== TASK REQUIREMENTS ==
Below are records; copy every line in them that holds the word "drawable".
• • • • •
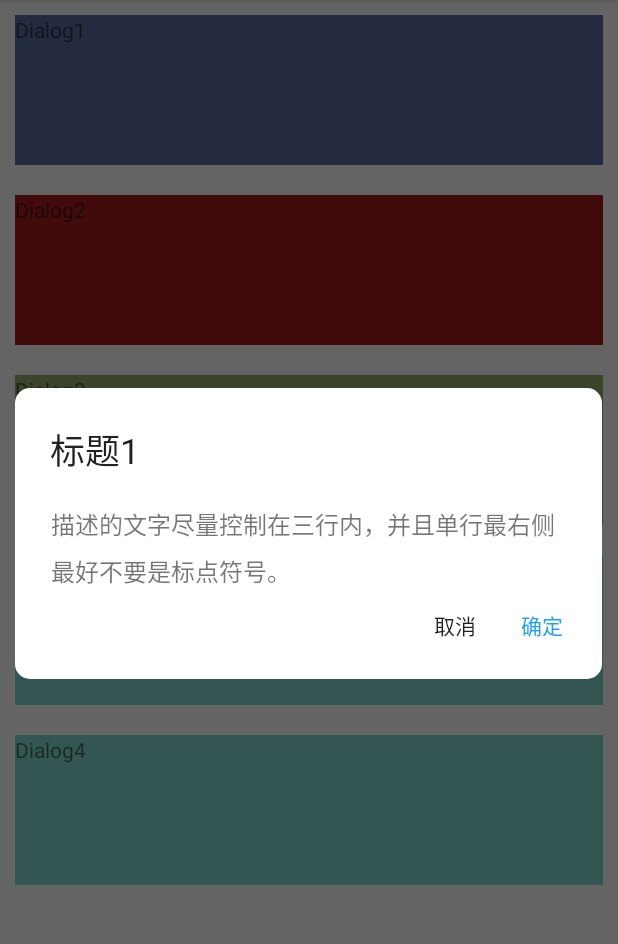
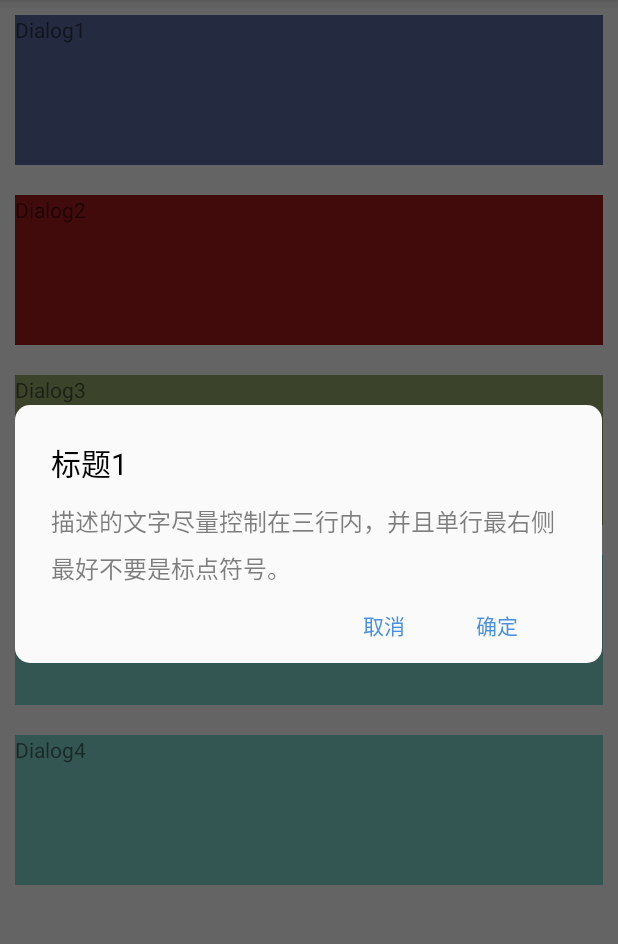
Before and after one commit to xuzhouhhy/AndroidMaterialDialog, an Android app: the screen it shows after launch (MainActivity), after a tap on "Dialog1", on a phone screen of 412 x 824 dp, the part 84-1028 px from its top. Run offline under Robolectric (Android 15) with nearby library versions, the phone set to English and light mode, and no system bars.

Commit message:
调整dialog样式细节

```diff
--- a/app/src/main/res/drawable/button.xml
+++ b/app/src/main/res/drawable/button.xml
@@ -1,12 +1,7 @@
 <?xml version="1.0" encoding="utf-8"?>
-<selector xmlns:android="http://schemas.android.com/apk/res/android"
-    android:exitFadeDuration="@android:integer/config_shortAnimTime">
+<selector xmlns:android="http://schemas.android.com/apk/res/android" android:exitFadeDuration="@android:integer/config_shortAnimTime">
 
-    <item android:state_pressed="true"
-        android:drawable="@drawable/bg_button_pressed"/>
-    <item android:state_focused="true"
-        android:drawable="@drawable/bg_button_pressed"/>
-
-    <item android:drawable="@drawable/bg_button_normal"/>
+    <item android:drawable="@color/color_80000000" android:state_pressed="true" />
+    <item android:drawable="@color/color_80000000" android:state_focused="true" />
 
 </selector>
--- a/app/src/main/res/drawable/material_card.xml
+++ b/app/src/main/res/drawable/material_card.xml
@@ -1,8 +1,6 @@
 <?xml version="1.0" encoding="utf-8"?>
-
-
 <shape xmlns:android="http://schemas.android.com/apk/res/android"
     android:shape="rectangle">
-    <solid android:color="@color/card_background" />
+    <solid android:color="@color/color_FAFAFA" />
     <corners android:radius="10dp" />
 </shape>
--- a/app/src/main/res/layout/layout_material_dialog.xml
+++ b/app/src/main/res/layout/layout_material_dialog.xml
@@ -1,11 +1,7 @@
 <?xml version="1.0" encoding="utf-8"?>
-
-<!--<LinearLayout xmlns:android="http://schemas.android.com/apk/res/android"--><!--xmlns:tools="http://schemas.android.com/tools"--><!--android:layout_width="wrap_content"--><!--android:layout_height="wrap_content"--><!--android:minWidth="280dp"--><!--android:padding="32dp"--><!--android:background="@color/colorAccent"--><!--android:layout_gravity="center"--><!--android:orientation="vertical">-->
-
 <LinearLayout xmlns:android="http://schemas.android.com/apk/res/android"
     xmlns:tools="http://schemas.android.com/tools"
-    android:id="@+id/material_background"
-    android:layout_width="match_parent"
+    android:layout_width="wrap_content"
     android:layout_height="wrap_content"
     android:background="@drawable/material_card"
     android:orientation="vertical">
@@ -20,17 +16,16 @@
             android:id="@+id/title"
             android:layout_width="match_parent"
             android:layout_height="wrap_content"
-            android:layout_marginLeft="23dp"
+            android:layout_marginLeft="24dp"
             android:layout_marginRight="24dp"
             android:layout_marginTop="23dp"
-            android:textColor="@color/black_de"
-            android:textSize="23sp"
+            android:textColor="@color/color_D9000000"
+            android:textSize="20sp"
             tools:text="Material title" />
 
         <ScrollView
             android:layout_width="match_parent"
             android:layout_height="0dp"
-            android:layout_marginTop="20dp"
             android:layout_weight="1"
             tools:layout_height="700dp">
 
@@ -39,14 +34,15 @@
                 android:layout_width="match_parent"
                 android:layout_height="wrap_content"
                 android:paddingLeft="24dp"
-                android:paddingRight="23dp">
+                android:paddingRight="24dp">
 
                 <TextView
                     android:id="@+id/message"
                     android:layout_width="match_parent"
                     android:layout_height="wrap_content"
+                    android:layout_marginTop="12dp"
                     android:lineSpacingMultiplier="1.3"
-                    android:textColor="#8a000000"
+                    android:textColor="@color/color_80000000"
                     android:textSize="16sp"
                     tools:text="message" />
             </LinearLayout>
@@ -59,26 +55,28 @@
         android:layout_width="wrap_content"
         android:layout_height="wrap_content"
         android:layout_gravity="right"
-        android:layout_marginBottom="8dp"
+        android:layout_marginBottom="7dp"
+        android:layout_marginRight="32dp"
         android:gravity="center_vertical"
-        android:paddingBottom="12dp"
         android:paddingTop="8dp">
 
         <Button
             android:id="@+id/btn_n"
-            style="@style/ActionButton"
-            android:stateListAnimator="@null"
-            android:textColor="@color/black_de"
+            android:layout_width="75dp"
+            android:layout_height="36dp"
+            android:layout_gravity="center"
+            android:background="@drawable/button"
+            android:textColor="@color/color_FF4990E2"
             tools:text="CANCEL" />
 
         <Button
             android:id="@+id/btn_p"
-            style="@style/ActionButton"
-            android:layout_marginLeft="2dp"
-            android:layout_marginRight="12dp"
-            android:stateListAnimator="@null"
-            android:textColor="#ff239ff2"
+            android:layout_width="75dp"
+            android:layout_height="36dp"
+            android:layout_gravity="center"
+            android:background="@drawable/button"
+            android:textColor="@color/color_FF4990E2"
             tools:text="OK" />
     </LinearLayout>
 
-</LinearLayout><!--</LinearLayout>-->
+</LinearLayout>
--- a/app/src/main/res/values/colors.xml
+++ b/app/src/main/res/values/colors.xml
@@ -9,4 +9,9 @@
     <color name="lite_blue">#ff359ff2</color>
     <color name="window_background">#00000000</color>
     <color name="black_de">#DE000000</color>
+    <color name="color_FAFAFA">#FAFAFA</color>
+    <color name="color_D9000000">#000000</color>
+    <color name="color_80000000">#80000000</color>
+    <color name="color_FF4990E2">#FF4990E2</color>
+
 </resources>
```
Also changed, not shown: 1 other file.
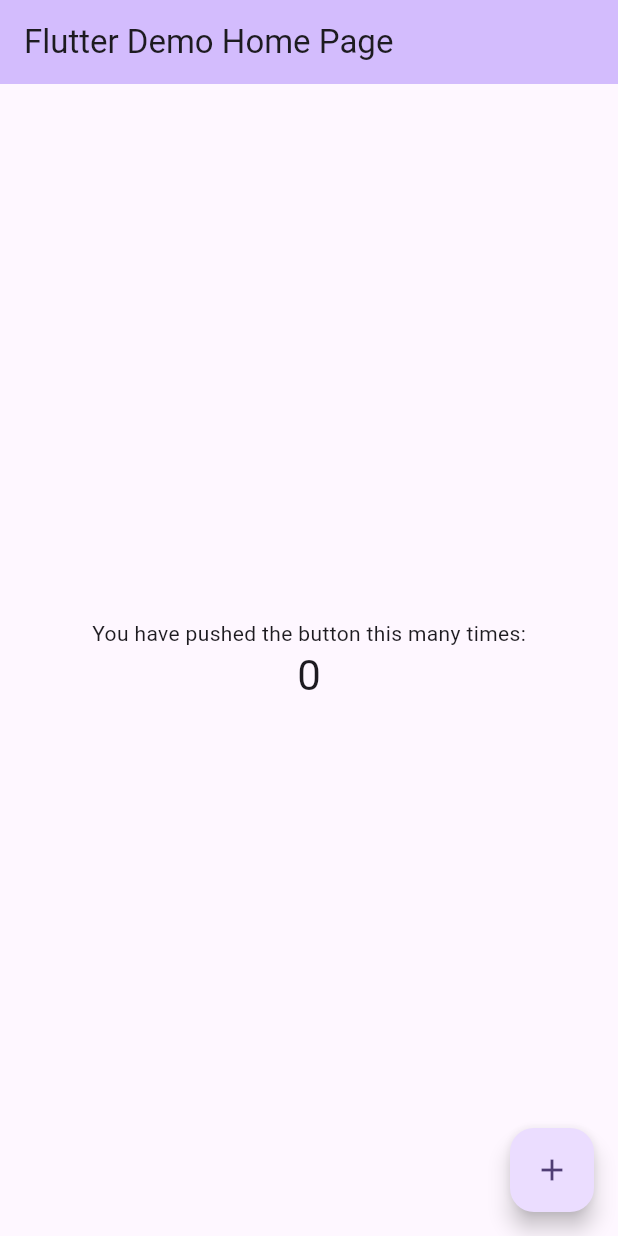
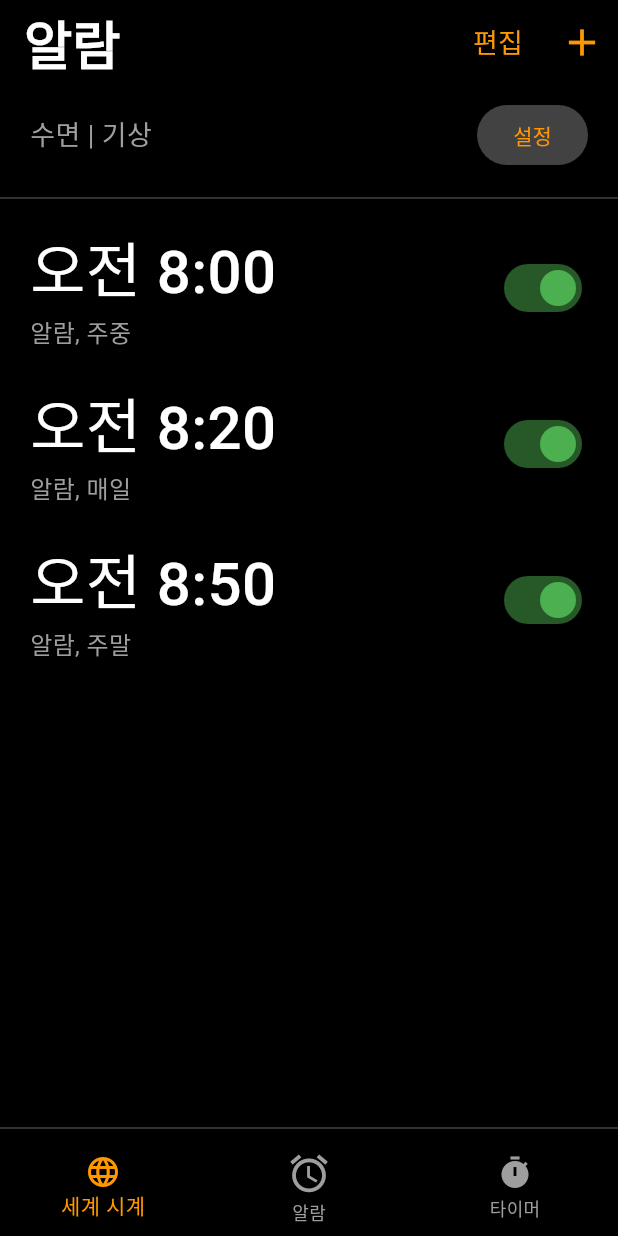
Before and after one commit to lbk00/youtube_routine_front, a Flutter app: the screen it shows after launch, on a phone screen of 412 x 824 dp. Run offline on Flutter 3.47's test engine with Material 3 defaults, Android fonts, the light colour scheme and no system bars; our stand-ins replace firebase_core, flutter_dotenv; accounts and stored records are empty.

Commit message:
HomeScreen 연결

```diff
--- a/lib/main.dart
+++ b/lib/main.dart
@@ -2,12 +2,13 @@ import 'package:firebase_core/firebase_core.dart';
 import 'package:flutter/foundation.dart';
 import 'package:flutter/material.dart';
 import 'package:flutter_dotenv/flutter_dotenv.dart';
+import 'package:youtube_routine_front/screens/home_screen.dart';
 
 void main() async {
   WidgetsFlutterBinding.ensureInitialized();
 
   // .env 파일 로드
-  await dotenv.load(fileName: ".env");
+  await dotenv.load(fileName: "assets/.env");
 
   if (kIsWeb) {
     // Web에서는 FirebaseOptions을 사용하여 초기화
@@ -58,7 +59,7 @@ class MyApp extends StatelessWidget {
         colorScheme: ColorScheme.fromSeed(seedColor: Colors.deepPurple),
         useMaterial3: true,
       ),
-      home: const MyHomePage(title: 'Flutter Demo Home Page'),
+      home: HomeScreen(),
     );
   }
 }
--- /dev/null
+++ b/lib/screens/home_screen.dart
@@ -0,0 +1,122 @@
+import 'package:flutter/material.dart';
+
+class HomeScreen extends StatelessWidget {
+  @override
+  Widget build(BuildContext context) {
+    return Scaffold(
+      backgroundColor: Colors.black,
+      appBar: AppBar(
+        backgroundColor: Colors.black,
+        title: Text(
+          '알람',
+          style: TextStyle(color: Colors.white, fontSize: 35, fontWeight: FontWeight.bold),
+        ),
+        actions: [
+          TextButton(
+            onPressed: () {},
+            child: Text(
+              '편집',
+              style: TextStyle(color: Colors.orange, fontSize: 18),
+            ),
+          ),
+          IconButton(
+            icon: Icon(Icons.add, color: Colors.orange, size: 30),
+            onPressed: () {},
+          ),
+        ],
+        elevation: 0,
+      ),
+      body: Column(
+        children: [
+          Padding(
+            padding: const EdgeInsets.symmetric(horizontal: 20, vertical: 10),
+            child: Row(
+              mainAxisAlignment: MainAxisAlignment.spaceBetween,
+              children: [
+                Text('수면 | 기상', style: TextStyle(color: Colors.grey, fontSize: 18)),
+                ElevatedButton(
+                  onPressed: () {},
+                  style: ElevatedButton.styleFrom(
+                    backgroundColor: Colors.grey.shade800,
+                    shape: RoundedRectangleBorder(borderRadius: BorderRadius.circular(20)),
+                  ),
+                  child: Text('설정', style: TextStyle(color: Colors.orange)),
+                ),
+              ],
+            ),
+          ),
+          Divider(color: Colors.grey.shade800, thickness: 1),
+          Expanded(
+            child: ListView(
+              children: [
+                AlarmTile(time: '오전 8:00', description: '알람, 주중', isActive: true),
+                AlarmTile(time: '오전 8:20', description: '알람, 매일', isActive: true),
+                AlarmTile(time: '오전 8:50', description: '알람, 주말', isActive: true),
+              ],
+            ),
+          ),
+          Divider(color: Colors.grey.shade800, thickness: 1),
+          BottomNavigationBar(
+            backgroundColor: Colors.black,
+            selectedItemColor: Colors.orange,
+            unselectedItemColor: Colors.grey,
+            items: [
+              BottomNavigationBarItem(icon: Icon(Icons.language), label: '세계 시계'),
+              BottomNavigationBarItem(icon: Icon(Icons.alarm, size: 30), label: '알람'),
+              BottomNavigationBarItem(icon: Icon(Icons.timer), label: '타이머'),
+            ],
+          ),
+        ],
+      ),
+    );
+  }
+}
+
+class AlarmTile extends StatelessWidget {
+  final String time;
+  final String description;
+  final bool isActive;
+
+  const AlarmTile({
+    required this.time,
+    required this.description,
+    required this.isActive,
+  });
+
+  @override
+  Widget build(BuildContext context) {
+    return Padding(
+      padding: const EdgeInsets.symmetric(horizontal: 20, vertical: 10),
+      child: Row(
+        mainAxisAlignment: MainAxisAlignment.spaceBetween,
+        children: [
+          Column(
+            crossAxisAlignment: CrossAxisAlignment.start,
+            children: [
+              Text(
+                time,
+                style: TextStyle(
+                  color: Colors.white,
+                  fontSize: 40,
+                  fontWeight: FontWeight.w500,
+                ),
+              ),
+              Text(
+                description,
+                style: TextStyle(
+                  color: Colors.grey.shade500,
+                  fontSize: 16,
+                ),
+              ),
+            ],
+          ),
+          Switch(
+            value: isActive,
+            onChanged: (value) {},
+            activeColor: Colors.green,
+          ),
+        ],
+      ),
+    );
+  }
+}
```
• • • • •
== THE ANSWER ==
--- a/app/src/main/res/drawable/button.xml
+++ b/app/src/main/res/drawable/button.xml
-        android:drawable="@drawable/bg_button_pressed"/>
-        android:drawable="@drawable/bg_button_pressed"/>
-    <item android:drawable="@drawable/bg_button_normal"/>
+    <item android:drawable="@color/color_80000000" android:state_pressed="true" />
+    <item android:drawable="@color/color_80000000" android:state_focused="true" />
--- a/app/src/main/res/drawable/material_card.xml
+++ b/app/src/main/res/drawable/material_card.xml
     android:background="@drawable/material_card"
+            android:background="@drawable/button"
+            android:background="@drawable/button"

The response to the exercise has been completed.